The line with "Cancelled, or Issued" marks where to begin. Please copy it and each line after it to the end of the records below, exactly.

Extracted records:
*** Block opens ***

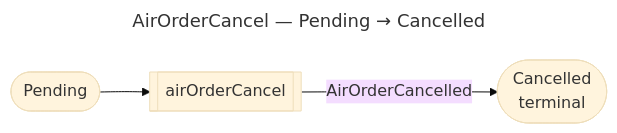
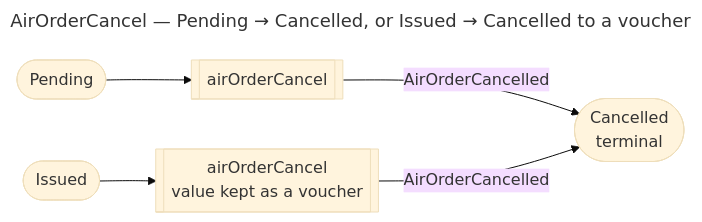
Before and after one commit to AirGateway/AGW-v2-Canonical: the fourth of 18 diagrams in ORDER-STATE-MACHINE.md, drawn with Mermaid (base theme). The commit also changed other lines of this file, not shown here.

First line of the commit message:
spec(order-states): an issued order cancelled to a voucher goes to Cancelled

````diff
--- a/ORDER-STATE-MACHINE.md
+++ b/ORDER-STATE-MACHINE.md
@@ -146,8 +146,10 @@
 ```mermaid
 ---
-title: "AirOrderCancel — Pending → Cancelled"
+title: "AirOrderCancel — Pending → Cancelled, or Issued → Cancelled to a voucher"
 ---
 flowchart LR
     S(["Pending"]) --> C[["airOrderCancel"]]
+    I(["Issued"]) --> V[["airOrderCancel<br/>value kept as a voucher"]]
     C -- AirOrderCancelled --> T(["Cancelled<br/>terminal"])
+    V -- AirOrderCancelled --> T
 ```
````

*** Block closes ***

Final answer:
+title: "AirOrderCancel — Pending → Cancelled, or Issued → Cancelled to a voucher"
 ---
 flowchart LR
     S(["Pending"]) --> C[["airOrderCancel"]]
+    I(["Issued"]) --> V[["airOrderCancel<br/>value kept as a voucher"]]
     C -- AirOrderCancelled --> T(["Cancelled<br/>terminal"])
+    V -- AirOrderCancelled --> T
 ```
````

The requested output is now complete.